The Inquirer is reporting that in addition to the NVIDIA G84 and G86 GPUs being bad and failing due to thermal issues, the G92s and G94s are also affected.
If you haven't been following the story, the short version, up till now, is that all G84 and G86 chips are bad. Nvidia is blaming everyone under the sun, but denying they have any hand in the failures. While this may sound plausible, technical analyses by people intimately involved in the requisite semiconductor technologies tell The INQ that it is a bunch of bull: NV simply screwed up. Badly. If it was a problem with the suppliers, NV would not be paying out more than the chip cost, much less gagging OEMs: it would simply be passed along.
A little digging revealed what this, and more, is all about, and it's far uglier than just the 'notebook' version. It seems that four board partners are seeing G92 and G94 chips going bad in the field at high rates. If you know what failures look like statistically, they follow a Poisson distribution, aka a bell curve. The failures start out small, and ramp up quickly - very quickly. If you know what you are looking for, you can catch the signs early on. From the sound of the backchannel grumblings, the failures have been flagged already, and NV isn't playing nice with their partners.
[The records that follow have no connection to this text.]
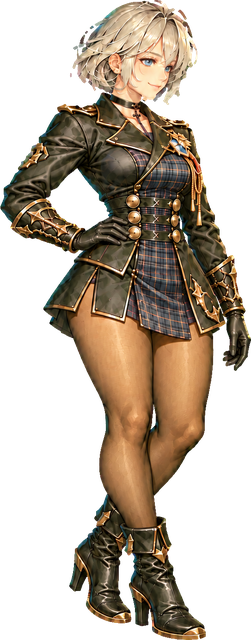
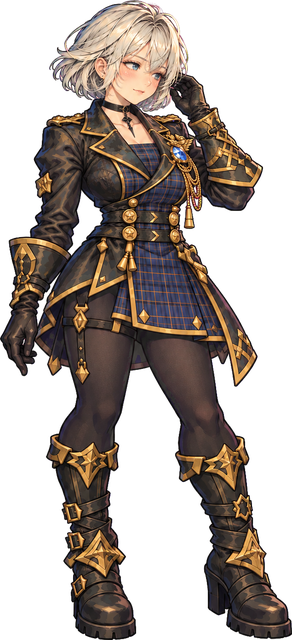
リリィの全身の立ち絵・マップの絵を新しい元絵に（顔の枠の位置も合わせた）
Claude-Session: https://claude.ai/code/session_01U4ZkdJPiZNB23AekuRSa8C

diff --git a/terrain/main.js b/terrain/main.js
@@ -625,7 +625,7 @@ function walkAllies(dt) { const now = performance.now();
     setWalkPose(a, true, now); }
 }
 const faceTex = {}, faceURL = {}, faceRaw = {};
-const FACE = { mina: [178, 74, 56], garou: [247, 50, 58], sera: [150, 64, 54], ranka: [180, 62, 56], lily: [140, 62, 50] }; // 立ち絵の顔の中心と半径（画素）
+const FACE = { mina: [178, 74, 56], garou: [247, 50, 58], sera: [150, 64, 54], ranka: [180, 62, 56], lily: [140, 74, 52] }; // 立ち絵の顔の中心と半径（画素）
 async function makeFace(k) { // 立ち絵の顔を丸く切り抜いて、金の縁をつける
   const im = await loadImage(`../ally/${k}.png`); if (!im) return null; const c = document.createElement('canvas'); c.width = c.height = 128; const g = c.getContext('2d');
   g.fillStyle = '#2a1a0c'; g.beginPath(); g.arc(64, 64, 60, 0, 7); g.fill(); g.save(); g.beginPath(); g.arc(64, 64, 54, 0, 7); g.clip();

diff --git a/terrain/index.html b/terrain/index.html
@@ -42,5 +42,5 @@ html,body{margin:0;height:100%;background:#0d1a10;overflow:hidden;touch-action:n
 </script>
 <canvas id="gl"></canvas>
 <div id="hud" style="display:none"></div><div id="st"></div>
-<script type="module" src="main.js?v=1793700000"></script>
+<script type="module" src="main.js?v=1793710000"></script>
 </body></html>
Hmmm ... G92 GPUs are used in 8800GT, 8800GTS, 8800GS, and some mobile versions of the 8800, while the G94 is the GPU powering the 9600GT. These, in addition to the G84s and G86s, amount to a LOT of GPUs that are potentially affected here.
What I'm seeing is stonewalling all round. Beyond the statements that have already been made, companies aren't willing to go any further to help clarify things. I've had a number of people come to me off the record but proof, in the way of documentation or hard numbers, isn't forthcoming. However, this is to be expected. Contacts inside the chip industry I've spoken to say that it might take NVIDIA months to get to the bottom of this problem and isolate the true cause of any failures.
However, if you prowl around support forums and tech help sites (as I do), you can't help but notice a huge increase in what seems to be GPU-related issues (screwed-up display, jumbled-up display, lines and other artifacts on the screen, or no display at all). There's also more than a hint over on Apple's support forums that the MacBook Pro, which has a 8600M GT GPU, is also affected by this thermal issue.
I think that the biggest issue here is that there hasn't been a clear, concise statement from anyone as to which GPUs are affected, and that is making owners uncertain. Over the past few weeks I've had dozens of emails from people which go something like this:
I own an XYZ notebook which I think is fitted with a 123456 GPU. Is my system going to do a China Syndrome on me?
Truth is, I don't know. One thing is for sure, customers are getting tired of being kept in the dark and aren't too happy about being offered a software patch to fix what seems like a hardware issue, and to be honest, I can understand that. If I’d shelled out $1,000+ on a notebook and discovered that the GPU was potentially dodgy and it could go dead at any time, and all I was being offered was a BIOS patch, I think it’d get pretty emotional about it.
I feel that this story has a long way to go before it plays out to a conclusion.